Front-end code change data
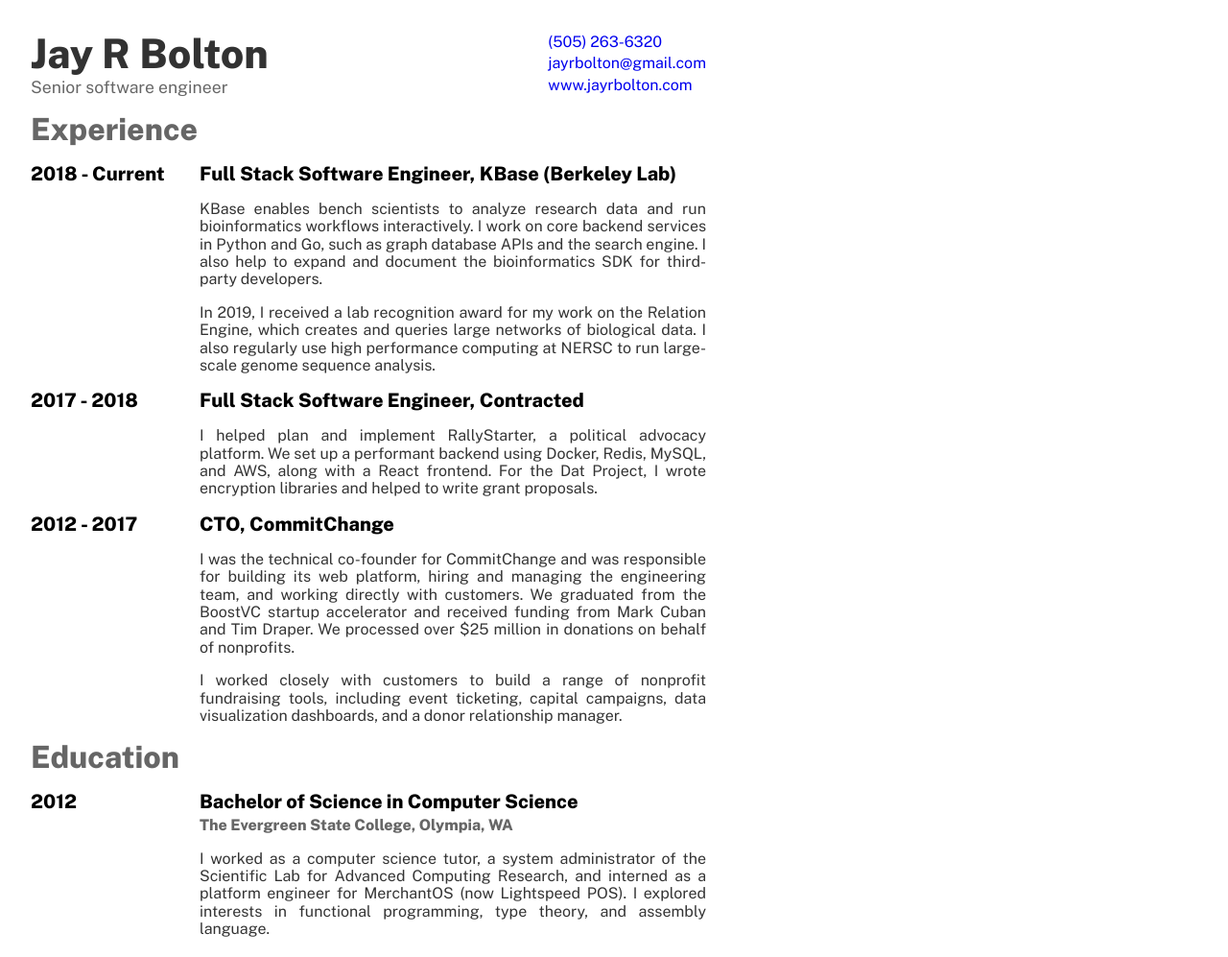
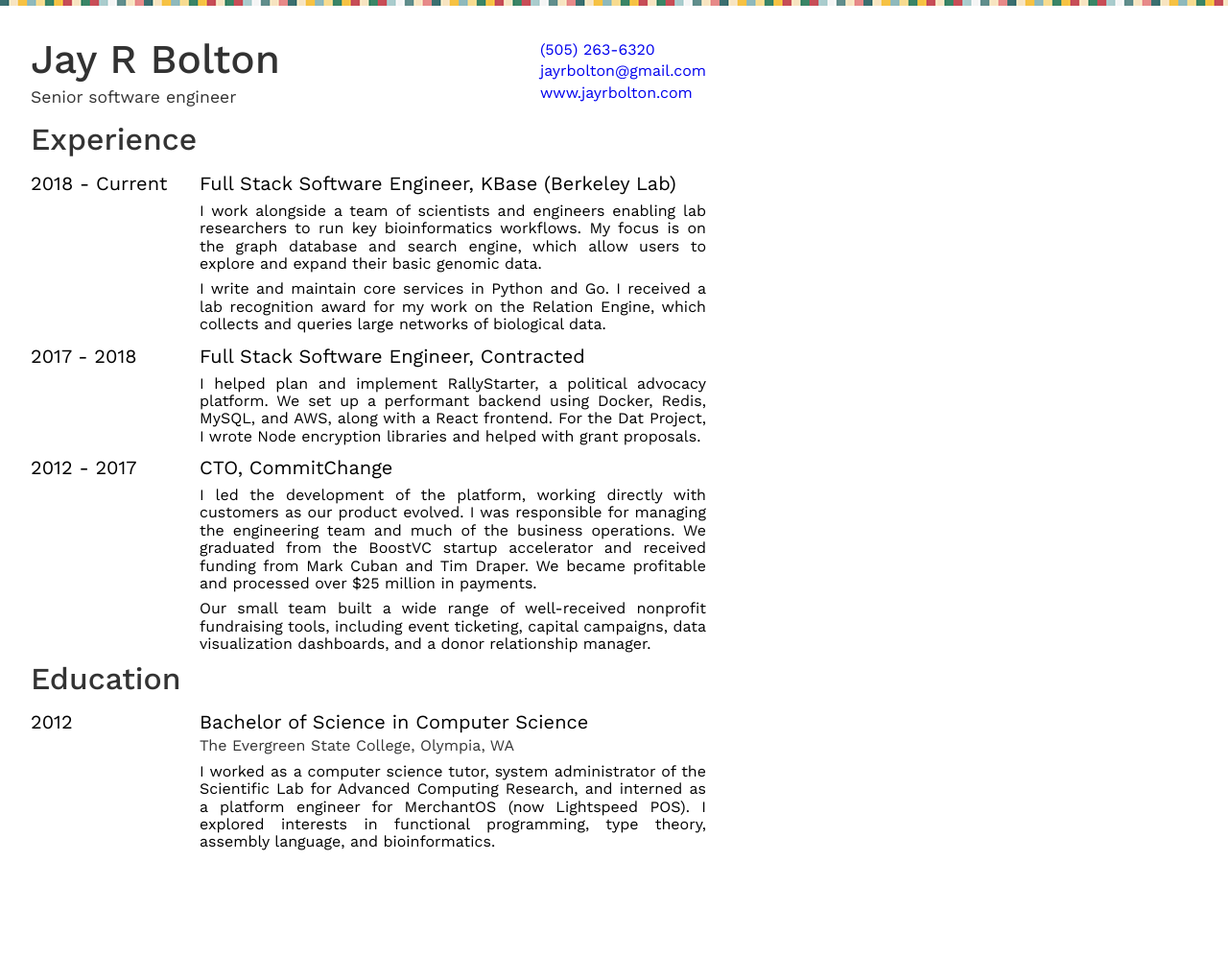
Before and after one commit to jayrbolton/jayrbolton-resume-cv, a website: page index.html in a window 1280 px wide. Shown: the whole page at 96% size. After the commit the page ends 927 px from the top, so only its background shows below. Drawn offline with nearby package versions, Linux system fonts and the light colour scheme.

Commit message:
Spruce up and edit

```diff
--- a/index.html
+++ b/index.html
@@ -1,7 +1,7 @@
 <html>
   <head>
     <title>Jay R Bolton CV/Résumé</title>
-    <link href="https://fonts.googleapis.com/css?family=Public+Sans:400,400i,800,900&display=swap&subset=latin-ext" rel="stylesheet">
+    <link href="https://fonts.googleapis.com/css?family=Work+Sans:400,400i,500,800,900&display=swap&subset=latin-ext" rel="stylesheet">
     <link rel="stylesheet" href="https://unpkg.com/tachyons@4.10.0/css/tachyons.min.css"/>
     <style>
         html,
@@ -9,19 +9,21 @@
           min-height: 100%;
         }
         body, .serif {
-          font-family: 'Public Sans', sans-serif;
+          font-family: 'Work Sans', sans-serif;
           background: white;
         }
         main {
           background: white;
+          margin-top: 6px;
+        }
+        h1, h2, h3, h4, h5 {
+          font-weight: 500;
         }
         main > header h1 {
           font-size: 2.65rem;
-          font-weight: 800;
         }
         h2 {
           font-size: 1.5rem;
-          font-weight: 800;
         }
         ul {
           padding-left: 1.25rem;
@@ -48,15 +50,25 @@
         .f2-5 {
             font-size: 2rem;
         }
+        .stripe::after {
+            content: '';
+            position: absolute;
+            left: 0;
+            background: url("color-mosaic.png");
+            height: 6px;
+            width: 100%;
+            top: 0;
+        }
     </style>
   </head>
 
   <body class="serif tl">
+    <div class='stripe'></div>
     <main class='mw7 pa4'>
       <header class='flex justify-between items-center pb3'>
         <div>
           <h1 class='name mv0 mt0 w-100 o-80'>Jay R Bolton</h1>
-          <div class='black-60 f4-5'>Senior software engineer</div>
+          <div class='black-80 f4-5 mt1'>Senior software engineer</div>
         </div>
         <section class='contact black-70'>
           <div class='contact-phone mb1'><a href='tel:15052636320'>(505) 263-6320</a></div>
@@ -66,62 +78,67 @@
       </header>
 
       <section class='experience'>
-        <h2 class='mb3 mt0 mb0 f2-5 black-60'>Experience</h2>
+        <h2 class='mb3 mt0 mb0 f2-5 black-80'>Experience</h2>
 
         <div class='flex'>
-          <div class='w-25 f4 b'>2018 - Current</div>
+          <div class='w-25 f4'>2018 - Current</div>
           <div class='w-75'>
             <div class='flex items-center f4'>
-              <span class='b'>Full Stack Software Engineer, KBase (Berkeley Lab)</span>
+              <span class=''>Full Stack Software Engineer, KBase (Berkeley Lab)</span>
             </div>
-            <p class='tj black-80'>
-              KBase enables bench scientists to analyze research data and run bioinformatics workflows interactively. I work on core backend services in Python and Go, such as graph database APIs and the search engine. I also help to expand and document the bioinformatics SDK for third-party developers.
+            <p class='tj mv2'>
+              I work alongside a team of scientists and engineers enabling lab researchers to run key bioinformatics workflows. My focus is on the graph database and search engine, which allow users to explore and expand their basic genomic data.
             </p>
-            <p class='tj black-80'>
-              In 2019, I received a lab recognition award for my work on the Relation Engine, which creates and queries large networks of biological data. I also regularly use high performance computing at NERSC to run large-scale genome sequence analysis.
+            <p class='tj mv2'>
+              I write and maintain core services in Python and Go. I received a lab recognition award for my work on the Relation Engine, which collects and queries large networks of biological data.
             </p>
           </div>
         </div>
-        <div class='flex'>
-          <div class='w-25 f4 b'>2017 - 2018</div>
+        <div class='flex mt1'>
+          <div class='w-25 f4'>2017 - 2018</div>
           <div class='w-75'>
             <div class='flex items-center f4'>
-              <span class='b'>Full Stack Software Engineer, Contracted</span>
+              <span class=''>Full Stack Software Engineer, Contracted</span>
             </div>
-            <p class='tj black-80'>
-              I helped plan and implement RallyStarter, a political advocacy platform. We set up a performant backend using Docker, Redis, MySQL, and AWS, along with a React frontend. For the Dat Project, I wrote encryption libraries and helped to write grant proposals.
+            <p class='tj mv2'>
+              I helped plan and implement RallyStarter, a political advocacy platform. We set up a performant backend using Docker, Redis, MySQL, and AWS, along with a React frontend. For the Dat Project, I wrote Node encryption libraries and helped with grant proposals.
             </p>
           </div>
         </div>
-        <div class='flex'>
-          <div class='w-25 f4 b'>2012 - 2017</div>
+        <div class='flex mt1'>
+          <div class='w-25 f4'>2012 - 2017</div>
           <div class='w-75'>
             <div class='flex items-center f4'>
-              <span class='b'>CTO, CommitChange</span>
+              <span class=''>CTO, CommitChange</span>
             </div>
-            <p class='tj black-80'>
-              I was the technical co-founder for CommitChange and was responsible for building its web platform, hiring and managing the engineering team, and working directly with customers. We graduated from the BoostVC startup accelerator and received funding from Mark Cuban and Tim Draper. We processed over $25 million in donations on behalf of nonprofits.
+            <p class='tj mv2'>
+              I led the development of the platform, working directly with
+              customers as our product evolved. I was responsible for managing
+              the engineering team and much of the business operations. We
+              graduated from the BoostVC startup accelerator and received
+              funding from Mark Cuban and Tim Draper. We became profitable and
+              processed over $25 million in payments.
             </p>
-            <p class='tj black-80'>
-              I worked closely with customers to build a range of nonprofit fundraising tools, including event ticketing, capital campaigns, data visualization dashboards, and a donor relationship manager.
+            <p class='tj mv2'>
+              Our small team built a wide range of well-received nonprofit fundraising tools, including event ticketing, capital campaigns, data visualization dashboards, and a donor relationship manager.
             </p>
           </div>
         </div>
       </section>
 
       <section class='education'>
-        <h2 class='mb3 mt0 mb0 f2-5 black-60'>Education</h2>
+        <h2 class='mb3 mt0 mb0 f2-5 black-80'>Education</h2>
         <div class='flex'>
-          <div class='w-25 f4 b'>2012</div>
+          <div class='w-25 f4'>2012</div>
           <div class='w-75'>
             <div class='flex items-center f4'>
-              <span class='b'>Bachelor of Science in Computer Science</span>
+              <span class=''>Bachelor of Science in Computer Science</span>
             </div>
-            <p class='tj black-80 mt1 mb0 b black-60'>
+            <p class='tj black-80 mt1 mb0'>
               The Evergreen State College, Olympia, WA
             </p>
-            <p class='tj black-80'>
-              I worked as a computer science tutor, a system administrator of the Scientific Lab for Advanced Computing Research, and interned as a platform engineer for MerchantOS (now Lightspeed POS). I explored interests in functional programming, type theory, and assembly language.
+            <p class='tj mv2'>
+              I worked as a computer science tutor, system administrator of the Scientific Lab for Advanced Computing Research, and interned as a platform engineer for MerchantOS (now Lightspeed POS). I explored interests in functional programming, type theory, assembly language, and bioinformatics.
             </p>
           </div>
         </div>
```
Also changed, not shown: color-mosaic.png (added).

Work item: Find each line of the data above that holds the word "header", then copy it.

Answer to this task:
         main > header h1 {
       <header class='flex justify-between items-center pb3'>
       </header>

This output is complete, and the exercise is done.